There are both public and sealed indictments; the latter were introduced
because civilian authorities were not detaining publicly indicted persons.
SFOR has the authority to detain, and transfer to the ICTY, indicted
persons when they come into contact with them in the course of their
normal duties. This was agreed by all the parties through the signing
of the GFAP.
date, SFOR has detained 23 PIFWCS. This figure does not include the
17 detained overseas, 2 that were killed during the detention process
and the 22 who have surrendered themselves voluntarily. This means that
67% of publicly indicted PIFWC's have been accounted for.

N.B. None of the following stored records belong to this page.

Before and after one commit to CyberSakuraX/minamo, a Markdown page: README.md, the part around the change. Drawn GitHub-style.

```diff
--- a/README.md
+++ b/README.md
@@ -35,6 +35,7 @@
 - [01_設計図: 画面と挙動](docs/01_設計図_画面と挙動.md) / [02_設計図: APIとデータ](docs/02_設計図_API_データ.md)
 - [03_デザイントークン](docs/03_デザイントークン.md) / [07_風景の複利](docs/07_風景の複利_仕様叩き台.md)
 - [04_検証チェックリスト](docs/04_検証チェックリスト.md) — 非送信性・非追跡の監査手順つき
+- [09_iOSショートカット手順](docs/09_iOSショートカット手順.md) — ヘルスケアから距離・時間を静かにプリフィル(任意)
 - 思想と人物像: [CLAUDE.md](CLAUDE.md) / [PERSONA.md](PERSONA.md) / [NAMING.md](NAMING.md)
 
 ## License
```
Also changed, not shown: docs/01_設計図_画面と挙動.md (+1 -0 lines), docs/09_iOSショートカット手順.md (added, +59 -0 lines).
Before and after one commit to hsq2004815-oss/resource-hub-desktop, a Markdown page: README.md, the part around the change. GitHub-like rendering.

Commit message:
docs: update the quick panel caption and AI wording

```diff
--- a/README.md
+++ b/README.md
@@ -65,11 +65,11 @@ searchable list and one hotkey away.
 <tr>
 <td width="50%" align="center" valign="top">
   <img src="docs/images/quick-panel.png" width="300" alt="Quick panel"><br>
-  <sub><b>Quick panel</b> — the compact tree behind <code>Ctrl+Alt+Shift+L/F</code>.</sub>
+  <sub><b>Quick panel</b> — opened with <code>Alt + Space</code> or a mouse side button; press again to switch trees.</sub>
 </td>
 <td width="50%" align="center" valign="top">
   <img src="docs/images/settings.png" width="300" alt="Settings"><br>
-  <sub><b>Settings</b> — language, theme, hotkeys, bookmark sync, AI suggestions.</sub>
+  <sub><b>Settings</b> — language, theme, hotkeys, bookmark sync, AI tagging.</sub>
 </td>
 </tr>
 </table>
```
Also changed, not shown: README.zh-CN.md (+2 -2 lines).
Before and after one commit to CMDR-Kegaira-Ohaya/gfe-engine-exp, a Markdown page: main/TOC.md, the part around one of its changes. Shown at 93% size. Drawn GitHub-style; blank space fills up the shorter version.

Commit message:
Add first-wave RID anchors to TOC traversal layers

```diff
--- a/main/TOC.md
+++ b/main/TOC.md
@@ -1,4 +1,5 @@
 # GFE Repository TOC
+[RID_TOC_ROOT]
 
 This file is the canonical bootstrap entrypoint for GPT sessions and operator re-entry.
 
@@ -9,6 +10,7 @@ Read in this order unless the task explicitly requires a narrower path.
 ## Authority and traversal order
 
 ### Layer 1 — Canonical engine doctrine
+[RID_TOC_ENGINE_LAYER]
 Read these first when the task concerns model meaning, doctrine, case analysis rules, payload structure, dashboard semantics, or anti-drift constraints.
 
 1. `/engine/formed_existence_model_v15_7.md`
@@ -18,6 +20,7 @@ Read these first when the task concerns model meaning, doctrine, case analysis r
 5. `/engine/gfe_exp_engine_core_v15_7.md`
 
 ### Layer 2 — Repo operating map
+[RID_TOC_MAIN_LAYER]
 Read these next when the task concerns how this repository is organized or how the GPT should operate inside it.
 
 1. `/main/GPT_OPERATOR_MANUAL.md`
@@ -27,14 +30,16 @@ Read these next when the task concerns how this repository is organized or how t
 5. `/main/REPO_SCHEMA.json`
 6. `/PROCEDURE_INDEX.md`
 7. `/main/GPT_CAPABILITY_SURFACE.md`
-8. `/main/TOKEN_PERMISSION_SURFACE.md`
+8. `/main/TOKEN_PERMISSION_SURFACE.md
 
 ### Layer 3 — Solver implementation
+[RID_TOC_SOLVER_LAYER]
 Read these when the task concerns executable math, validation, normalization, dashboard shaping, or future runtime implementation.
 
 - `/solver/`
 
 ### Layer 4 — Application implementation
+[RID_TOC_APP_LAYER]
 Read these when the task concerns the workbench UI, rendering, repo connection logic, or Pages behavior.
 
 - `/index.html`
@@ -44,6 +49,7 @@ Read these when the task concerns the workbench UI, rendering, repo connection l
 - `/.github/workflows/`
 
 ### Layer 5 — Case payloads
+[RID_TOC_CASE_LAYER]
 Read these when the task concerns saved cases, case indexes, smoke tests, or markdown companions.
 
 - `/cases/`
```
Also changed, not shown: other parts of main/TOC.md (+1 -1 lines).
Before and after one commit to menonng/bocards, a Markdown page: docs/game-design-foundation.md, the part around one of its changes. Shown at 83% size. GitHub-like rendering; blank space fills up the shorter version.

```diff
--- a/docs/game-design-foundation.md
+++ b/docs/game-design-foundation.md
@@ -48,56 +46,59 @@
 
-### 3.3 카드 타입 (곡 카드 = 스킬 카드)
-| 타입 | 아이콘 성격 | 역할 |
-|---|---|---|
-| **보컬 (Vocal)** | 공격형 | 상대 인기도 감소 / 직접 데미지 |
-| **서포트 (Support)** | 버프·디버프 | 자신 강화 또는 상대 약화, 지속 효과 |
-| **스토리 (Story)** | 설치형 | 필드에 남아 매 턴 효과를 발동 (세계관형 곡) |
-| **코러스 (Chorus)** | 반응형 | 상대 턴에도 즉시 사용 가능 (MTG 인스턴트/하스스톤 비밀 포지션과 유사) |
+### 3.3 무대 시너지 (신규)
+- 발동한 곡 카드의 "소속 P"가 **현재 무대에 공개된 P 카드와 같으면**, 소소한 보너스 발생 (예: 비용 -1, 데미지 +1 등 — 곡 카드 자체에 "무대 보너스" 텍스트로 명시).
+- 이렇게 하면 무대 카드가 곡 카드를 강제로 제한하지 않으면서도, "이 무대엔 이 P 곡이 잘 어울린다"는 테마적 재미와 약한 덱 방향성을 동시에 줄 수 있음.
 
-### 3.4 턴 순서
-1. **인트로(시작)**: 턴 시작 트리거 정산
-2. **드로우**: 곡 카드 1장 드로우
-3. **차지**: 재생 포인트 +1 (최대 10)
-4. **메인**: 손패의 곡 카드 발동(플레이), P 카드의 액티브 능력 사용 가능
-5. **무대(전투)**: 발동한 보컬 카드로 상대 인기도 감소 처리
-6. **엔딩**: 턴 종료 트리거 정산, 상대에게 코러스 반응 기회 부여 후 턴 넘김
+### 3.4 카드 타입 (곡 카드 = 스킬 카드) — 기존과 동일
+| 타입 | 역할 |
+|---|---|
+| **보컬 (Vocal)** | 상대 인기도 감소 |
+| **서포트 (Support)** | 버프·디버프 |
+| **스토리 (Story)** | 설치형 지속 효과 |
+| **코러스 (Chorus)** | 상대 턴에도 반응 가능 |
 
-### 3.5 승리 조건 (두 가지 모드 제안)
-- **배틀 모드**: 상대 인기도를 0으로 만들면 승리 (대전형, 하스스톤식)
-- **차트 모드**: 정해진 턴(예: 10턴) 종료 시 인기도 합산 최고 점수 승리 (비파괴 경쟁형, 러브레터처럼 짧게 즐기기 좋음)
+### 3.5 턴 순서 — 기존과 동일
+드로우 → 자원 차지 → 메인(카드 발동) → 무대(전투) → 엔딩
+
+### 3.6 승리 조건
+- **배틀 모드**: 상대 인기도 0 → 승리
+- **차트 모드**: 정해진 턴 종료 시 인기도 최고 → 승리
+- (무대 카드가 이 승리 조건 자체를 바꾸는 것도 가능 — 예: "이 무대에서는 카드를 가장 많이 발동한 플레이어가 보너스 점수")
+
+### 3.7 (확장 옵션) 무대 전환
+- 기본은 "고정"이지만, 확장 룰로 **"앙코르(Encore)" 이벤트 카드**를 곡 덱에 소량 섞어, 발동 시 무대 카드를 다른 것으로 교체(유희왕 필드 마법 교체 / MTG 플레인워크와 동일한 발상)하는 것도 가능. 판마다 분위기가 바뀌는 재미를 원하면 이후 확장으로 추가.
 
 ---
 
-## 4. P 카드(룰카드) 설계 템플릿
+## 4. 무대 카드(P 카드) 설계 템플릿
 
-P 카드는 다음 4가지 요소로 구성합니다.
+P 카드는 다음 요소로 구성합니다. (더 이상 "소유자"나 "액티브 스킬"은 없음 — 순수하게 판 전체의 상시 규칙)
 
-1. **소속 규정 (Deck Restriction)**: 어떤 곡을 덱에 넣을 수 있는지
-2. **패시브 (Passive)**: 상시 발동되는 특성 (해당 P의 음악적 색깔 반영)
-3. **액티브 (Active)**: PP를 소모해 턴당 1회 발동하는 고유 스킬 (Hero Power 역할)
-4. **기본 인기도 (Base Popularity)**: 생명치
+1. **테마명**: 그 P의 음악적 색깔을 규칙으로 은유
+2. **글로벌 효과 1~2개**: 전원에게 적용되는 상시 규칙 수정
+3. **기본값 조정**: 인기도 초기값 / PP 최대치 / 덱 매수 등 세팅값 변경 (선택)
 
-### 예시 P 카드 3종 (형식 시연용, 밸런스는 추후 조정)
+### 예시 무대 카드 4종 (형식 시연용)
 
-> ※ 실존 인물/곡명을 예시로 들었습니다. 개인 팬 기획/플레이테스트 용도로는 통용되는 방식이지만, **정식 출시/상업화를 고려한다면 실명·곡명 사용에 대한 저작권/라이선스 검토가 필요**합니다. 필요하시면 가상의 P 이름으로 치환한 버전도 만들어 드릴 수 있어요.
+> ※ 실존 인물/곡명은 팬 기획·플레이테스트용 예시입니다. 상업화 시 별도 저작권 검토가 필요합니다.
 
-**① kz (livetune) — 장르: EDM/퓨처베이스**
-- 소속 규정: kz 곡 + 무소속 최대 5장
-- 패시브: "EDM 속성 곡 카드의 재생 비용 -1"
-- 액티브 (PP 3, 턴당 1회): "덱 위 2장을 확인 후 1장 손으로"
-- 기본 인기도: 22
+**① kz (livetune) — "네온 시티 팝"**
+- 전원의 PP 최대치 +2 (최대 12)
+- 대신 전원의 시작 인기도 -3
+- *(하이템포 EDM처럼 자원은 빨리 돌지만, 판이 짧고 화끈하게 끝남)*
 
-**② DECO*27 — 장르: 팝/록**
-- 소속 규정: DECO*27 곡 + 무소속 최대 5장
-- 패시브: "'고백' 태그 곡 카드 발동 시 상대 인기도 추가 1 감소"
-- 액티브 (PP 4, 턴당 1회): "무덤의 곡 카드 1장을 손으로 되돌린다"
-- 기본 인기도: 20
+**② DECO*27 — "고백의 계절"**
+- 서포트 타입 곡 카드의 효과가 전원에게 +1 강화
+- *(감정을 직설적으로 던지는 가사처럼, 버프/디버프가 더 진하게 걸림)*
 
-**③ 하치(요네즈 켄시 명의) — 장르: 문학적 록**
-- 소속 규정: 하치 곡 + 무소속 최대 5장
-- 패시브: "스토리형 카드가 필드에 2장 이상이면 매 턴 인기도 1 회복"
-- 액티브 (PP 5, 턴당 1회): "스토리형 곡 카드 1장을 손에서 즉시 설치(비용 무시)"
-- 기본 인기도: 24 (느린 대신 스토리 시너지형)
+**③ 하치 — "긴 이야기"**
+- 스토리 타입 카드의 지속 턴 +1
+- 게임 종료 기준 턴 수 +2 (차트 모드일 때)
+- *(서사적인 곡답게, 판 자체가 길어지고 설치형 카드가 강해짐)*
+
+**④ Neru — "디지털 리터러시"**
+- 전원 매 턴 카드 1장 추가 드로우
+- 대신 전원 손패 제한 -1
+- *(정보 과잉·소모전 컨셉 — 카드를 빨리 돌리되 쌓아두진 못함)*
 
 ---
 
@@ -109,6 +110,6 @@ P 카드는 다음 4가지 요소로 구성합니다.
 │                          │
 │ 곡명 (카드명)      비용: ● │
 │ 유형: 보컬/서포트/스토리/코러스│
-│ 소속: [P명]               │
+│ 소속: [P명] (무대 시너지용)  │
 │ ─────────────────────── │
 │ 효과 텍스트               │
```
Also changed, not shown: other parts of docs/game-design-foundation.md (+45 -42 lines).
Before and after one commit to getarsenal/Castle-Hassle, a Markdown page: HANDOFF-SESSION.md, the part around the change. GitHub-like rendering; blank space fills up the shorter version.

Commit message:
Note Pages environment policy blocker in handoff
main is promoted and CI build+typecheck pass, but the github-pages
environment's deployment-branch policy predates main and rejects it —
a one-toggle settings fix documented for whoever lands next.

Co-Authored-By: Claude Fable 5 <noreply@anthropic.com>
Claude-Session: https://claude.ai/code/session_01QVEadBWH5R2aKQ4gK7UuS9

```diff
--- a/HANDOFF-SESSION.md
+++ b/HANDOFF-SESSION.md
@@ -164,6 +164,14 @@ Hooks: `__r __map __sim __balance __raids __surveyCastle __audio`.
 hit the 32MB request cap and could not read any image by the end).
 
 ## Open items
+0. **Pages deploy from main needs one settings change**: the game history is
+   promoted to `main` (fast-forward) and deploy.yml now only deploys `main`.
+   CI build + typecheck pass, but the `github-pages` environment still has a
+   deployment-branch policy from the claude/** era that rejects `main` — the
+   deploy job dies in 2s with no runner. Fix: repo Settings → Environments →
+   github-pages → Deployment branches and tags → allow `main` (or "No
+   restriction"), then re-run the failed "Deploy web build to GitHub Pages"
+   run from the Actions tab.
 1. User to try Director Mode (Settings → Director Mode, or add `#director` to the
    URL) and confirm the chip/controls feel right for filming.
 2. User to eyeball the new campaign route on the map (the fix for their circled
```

Arrests include
General Stanislav Galic, who is accused of atrocities whilst in command
of the Bosnian Serb forces, during the siege of Sarajevo. He was detained
on 20 November 1999 and has since pleaded not guilty to charges of crimes
against humanity. On 3 April 2000, SFOR elements detained Momcilo Krajisnik.
He is charged with genocide, complicity in genocide, violations of the
Laws and Customs of War, crimes against humanity and grave breaches
of the Geneva Conventions. During the War, Krajisnik served as a member
of the senior Bosnian Serb leadership.
SFOR restructuring did not imply a change in SFOR's support to the ICTY.
Mrs Carla Del Ponte, the Chief Prosecutor for the ICTY, said, "I
have received assurance from COMSFOR (...) that the Tribunal will continue
to receive the same high level of support from SFOR..."
The detention of PIFWCs is the responsibility of all signatories to
the GFAP; in particular, all the law enforcement agencies within Bosnia
and Herzegovina. 'Closing the book on past tragedies also means there
can be no reconciliation until those who have been indicted for war
crimes exit the stage. Steadily, SFOR is catching up on them, and they
should know that it's only a matter of time.' (Lord Robertson)